Q. Dr. Tom, I am 34 years old and have smoked on and off since the age of 16.  I quit smoking during three pregnancies (three years with the last one 12 years ago) and a couple times (one year and one and a half years) in the past nine years.  I've had a smokers cough for many years (constantly clearing my throat).  I caught a bad case of the flu in February and quit smoking.  After getting over the flu, my cough is gone. 

However, I now have a major fear of having COPD, feel that I'm not breathing right, and that I'll die as my mother did (COPD at 46 years, along with drugs and alcohol abuse for 30+ yrs).  Any suggestions or recommendations?


A. Dear Tina, Get spirometry done to see what your lung function is. Consult a pulmonologist if you are abnormal and get checked for a familial form of emphysema, known as alpha one deficiency. 

Dr. Tom


Spirometry Results
Q. My FEV1 - 98% and my FEV6 is 48%.  What does this mean?


A. Dear Reegan, It is not possible to have these two numbers from the same spirometry. I do not have an explanation. I suggest a repeat.

Dr. Tom


Questions to Ask Doctor about Sleep Apnea
Q. My husband has sleep apnea and we are going to see a pulmonologist. He snores a lot and skips breath in his sleep, it’s bad What are the right questions to ask.


A. Dear Shelly, Ask him to explain sleep apnea and how it is diagnosed and treated.

Dr. Tom


Could Medication be the Cause of Bruising?
Q. I have been on Advair 250/50 for about two years, I also take Spirivia. I have leg and feet cramps and if I barely touch anything I bruise (real red bruises on top of skin) very easily.

I cannot find this to be a side effect of Advair but I feel that this is the med that is causing it. Could this cause the bruising?  Which med do you think would cause the bruising? I am 63 yrs. old.

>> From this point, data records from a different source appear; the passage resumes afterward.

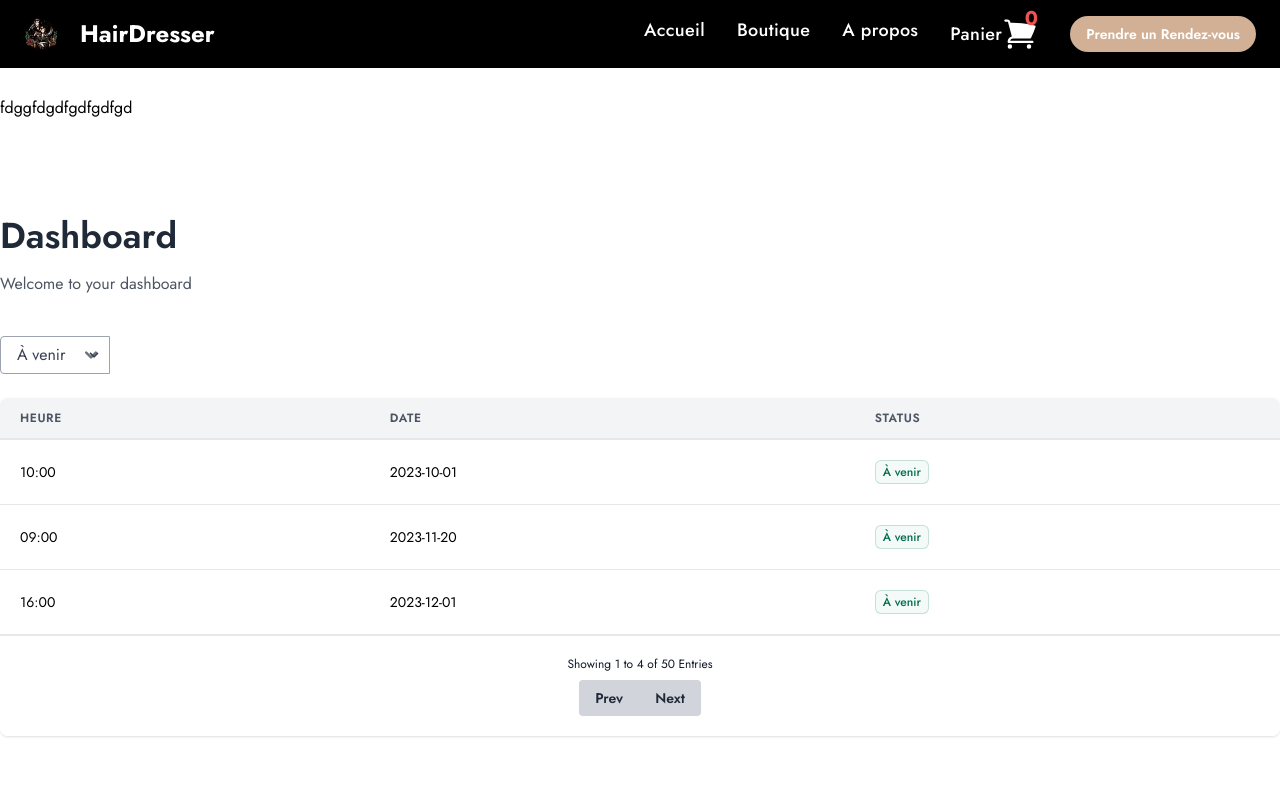
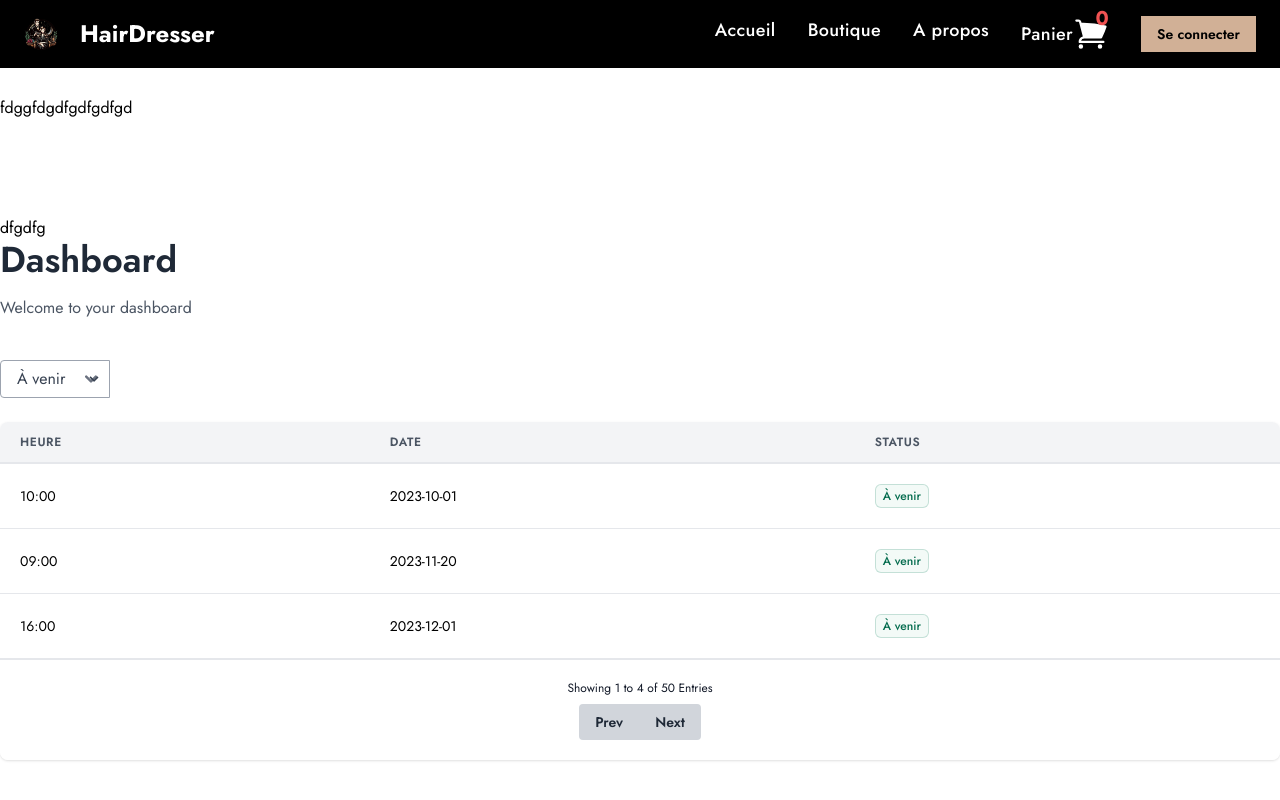
Before and after one commit to CodeQuasarr/barber_shop, a Vue app: page /dashboard in a window 1280 px wide. Shown: the top 800 px of the page. Built offline with nearby package versions, Linux system fonts and the light colour scheme; what @vee-validate/zod would draw is missing.

Commit message:
mettre le persister avec pinia afin de stocker dans les Storage les datas depuis piania store

```diff
--- a/package.json
+++ b/package.json
@@ -16,6 +16,7 @@
     "@vue-stripe/vue-stripe": "^4.5.0",
     "flowbite": "^2.4.1",
     "pinia": "^2.1.7",
+    "pinia-plugin-persistedstate": "^3.2.1",
     "vee-validate": "^4.13.2",
     "vue": "^3.4.29",
     "vue-router": "^4.3.3",
--- a/src/layouts/visitors/CHeader.vue
+++ b/src/layouts/visitors/CHeader.vue
@@ -57,8 +57,8 @@ import {useCartStore} from "@/stores/cart";
             </div>
 
             <div class="mt-12 lg:mt-0">
-              <RouterLink to="/" class="relative flex h-9 w-full items-center justify-center px-4 before:absolute before:inset-0 before:rounded-full before:bg-[#d1b096] before:transition before:duration-300 hover:before:scale-105 active:duration-75 active:before:scale-95 sm:w-max">
-                <span class="relative text-sm font-semibold text-white">Prendre un Rendez-vous</span>
+              <RouterLink to="/login" class="relative flex h-9 w-full items-center justify-center px-4 before:absolute before:inset-0  before:bg-[#d1b096] before:transition before:duration-300 hover:before:scale-105 active:duration-75 active:before:scale-95 sm:w-max">
+                <span class="relative text-sm font-semibold text-black">Se connecter</span>
               </RouterLink>
             </div>
           </div>
--- a/src/main.ts
+++ b/src/main.ts
@@ -1,12 +1,16 @@
 import './assets/main.css'
 import { createApp } from 'vue'
 import { createPinia } from 'pinia'
+import piniaPluginPersistedstate from 'pinia-plugin-persistedstate'
 import App from './App.vue'
 import router from './router'
 
 const app = createApp(App)
 
-app.use(createPinia())
+
+const pinia = createPinia()
+pinia.use(piniaPluginPersistedstate)
+app.use(pinia)
 app.use(router)
 
 app.mount('#app')
--- a/src/stores/user.ts
+++ b/src/stores/user.ts
@@ -19,6 +19,13 @@ export const useUserStore = defineStore('user', {
     },
 
     getters: {
+        getToken(): string | null {
+            return this.access_token;
+        },
 
+        isAuthenticated(): boolean {
+            return this.access_token !== null && this.access_token.trim() !== '';
+        }
     },
+    persist: true,
 });
--- a/src/views/CartView.vue
+++ b/src/views/CartView.vue
@@ -7,6 +7,8 @@ import {loadStripe, type Stripe, type StripeElements} from "@stripe/stripe-js";
 import PageTitleBanner from "@/components/views/PageTitleBanner.vue";
 import {useCartStore} from "@/stores/cart";
 import type {CartType} from "@/types/cartType";
+import {useUserStore} from "@/stores/user";
+import {useRouter} from "vue-router";
 
 const images = import.meta.glob('@/assets/images/shops/*.webp', {eager: true, as: 'url'});
 const cart = useCartStore();
@@ -18,6 +20,7 @@ const stripe = ref<Stripe | null>(null);
 const elements = ref<StripeElements | null>(null);
 const error = ref<string | null>(null);
 const clientSecret = ref<string | null>(null);
+const router = useRouter();
 
 const reorganizeCart = () => {
   if (cart.getItemsLength) {
@@ -51,6 +54,12 @@ const totalSum = computed(() => {
 });
 
 const paymentCallback = async () => {
+
+  if(!useUserStore().isAuthenticated) {
+    await router.push({name: '/login'});
+    return;
+  }
+
   stripe.value = await stripePromise;
   elements.value = stripe.value?.elements() as StripeElements;
   const ids = cart.getItems?.map((item) => item.haircut_id);
@@ -62,7 +71,7 @@ const paymentCallback = async () => {
     method: 'POST',
     headers: {
       'Content-Type': 'application/json',
-      'Authorization': `Bearer 2|PWFCGFxw1Cosq2kbYRG9pgzWiBXQ31Lff2HYwIrW86d4bead`,
+      'Authorization': `Bearer ${useUserStore().getToken}`,
     },
     body: JSON.stringify({ids}),
   });
--- a/src/views/Login.vue
+++ b/src/views/Login.vue
@@ -19,9 +19,9 @@ const onSubmit = async (values: GenericObject) => {
         });
 
         if (response.ok) {
-            const data = await response.json();
-            console.log(data);
-            // useUserStore().setAccessToken(data.access_token);
+            const user = await response.json();
+            console.log(user.data);
+            useUserStore().setAccessToken(user.data.token);
             await router.push('/dashboard');
         } else {
             const data = await response.json();
--- a/src/views/protected/DashboardView.vue
+++ b/src/views/protected/DashboardView.vue
@@ -2,6 +2,7 @@
 
 import Private from "@/layouts/Private.vue";
 import {computed, ref} from "vue";
+import {useUserStore} from "../../stores/user";
 
 const reservations = ref([
     { id: 1, date: '2023-10-01', time: '10:00', description: 'Réservation 1', isUpcoming: true },
@@ -55,6 +56,8 @@ const filterReservations = () => {
     <div>
         <Private>
             <div class="py-24">
+              dfgdfg
+              {{ useUserStore().getToken }}
                 <h1 class="text-4xl font-semibold text-gray-800">Dashboard</h1>
                 <p class="mt-4 text-gray-600">Welcome to your dashboard</p>
 
```
Also changed, not shown: 1 other file (tests, documents, lock files or other folders).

A. Dear Gwyn, These two drugs should not have anything to do with easy bruising. Consult your doctor.

Dr. Tom


2024 American Association for Respiratory Care